Later that day the 107 Panzer brigade is forced to withdraw from the area of Son because the flanking corps are moving up and are threatening to take Helmond where the last intact bridge across the Wilhelmina canal is. They manage to escape across the bridge and will be ready for another attack on the corridor later but in the engagements between Son and Eindhoven they have lost one-third of their tanks.


At Nijmegen, the combined efforts of the 82nd Airborne and the ground forces finally manage to take the road and rail bridge.The brave paratroopers from the 504th PIR crossed the fast flowing Waal River in broad daylight under a hailstorm of German bullets, grenades, and artillery. When they finally reached the far side they had to cross a large stretch of open ground before they finally reached the dike where the Germans were dug in. Like fearless bloodthirsty beasts, they stormed the German positions, slaughtering them all and took the rail bridge and later the road bridge quickly. The message that the rail bridge was captured (around 17:00h) seems never to have reached HQ because nothing was undertaken to exploit this. The Paratroopers continue to move towards the road bridge and manage to secure the north end.

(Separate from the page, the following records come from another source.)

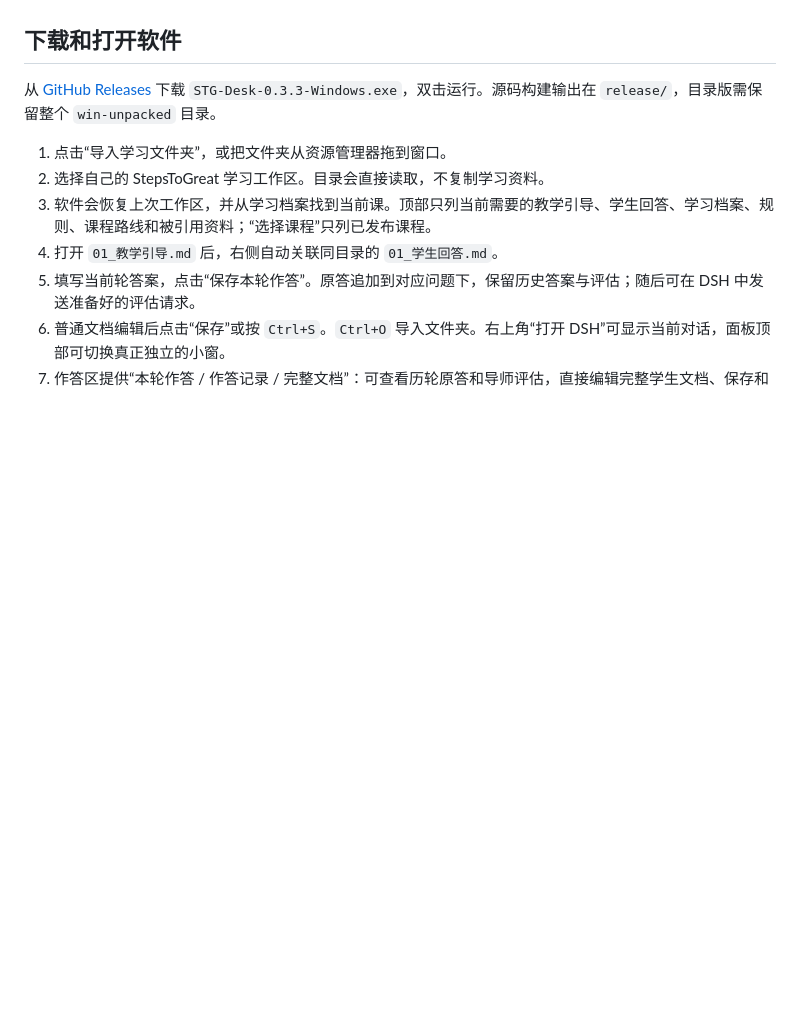
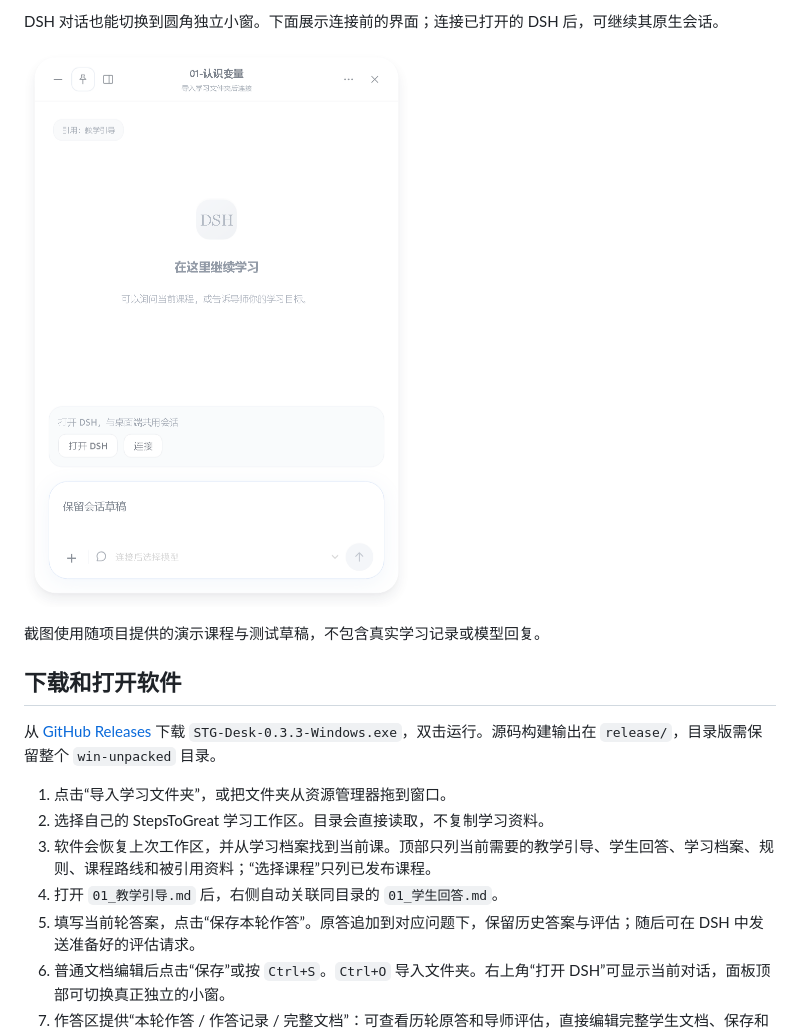
Before and after one commit to wildcat430524/STG-Desk, a Markdown page: README.md, the part around the change printed below. Rendered like a GitHub page; pictures changed too: docs/screenshots/dsh-floating.png (added); folded sections open; blank space fills up the shorter version.

Commit message:
Add interface screenshots and preview descriptions to README

```diff
--- a/README.md
+++ b/README.md
@@ -4,3 +24,10 @@
+DSH 对话也能切换到圆角独立小窗。下面展示连接前的界面；连接已打开的 DSH 后，可继续其原生会话。
+
+<img src="docs/screenshots/dsh-floating.png" alt="DSH 独立协作小窗，尚未连接" width="420">
+
+</details>
+
+截图使用随项目提供的演示课程与测试草稿，不包含真实学习记录或模型回复。
 
 ## 下载和打开软件
 
```
Also changed, not shown: other parts of README.md (+20 -0 lines), docs/screenshots/student-window.png (added), docs/screenshots/teaching-window.png (added), docs/screenshots/workspace.png (added).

In Nijmegen, the ground forces of XXXX corps with the help of the paratroopers of the 82nd Airborne finally break through the German defenses and their side of the bridges was taken too. Unfortunately, by the time the road bridge was taken, it was nearly dark and there were no forces available to start a drive on Arnhem.

A strong German counter-attack at Mook near the vital lock bridge at Heumen takes the 82nd off guard but the attack is eventually stopped when divisional reserve arrives and with the help of the Coldstream Guards which are assigned to the 82nd.The Germans also attacked Wyler, Beek, and Groesbeek giving the 82nd Airborne a hell of a day. All three attacks were stopped but with heavy losses and some loss of terrain.


The situation near the bridge at Arnhem is getting near catastrophe, the northern end is still in British hands but without water, food and with a lack of ammunition the outcome seems certain. In Oosterbeek the Para’s have formed a horseshoe-like perimeter with the base on the river Rhine and at most around 2km deep centered around the Hartenstein Hotel.

The Germans try to cut this perimeter in two but this attack is stopped and the perimeter restored.The Airborne’s are pushed from the Westerbouwing Heights, the high ground overlooking the river Rhine.

At this time there are only 3000 men left at Oosterbeek and fewer than 500 at the bridge, the rest is killed, captured or wounded. VC Baskeyfield | VC Grayburn


Continue to next page

By Joris

My name is Joris Nieuwint and I will be your tour guide! Please allow me to introduce myself and tell you a little bit about what I've been doing over the past years. For the past 10 years I've been living in Veghel, and before that, I've lived in Arnhem for almost two decades. Living so close to the battlefields meant that Operation Market Garden always had my interest and I've been studying the battles for all those years. Sharing what I've learned over the years has been my passion and becoming a tour guide was one of my dreams. Keeping the sacrifices of these men alive by telling their stories and showing the locations where it happened is my greatest passion.

Related Posts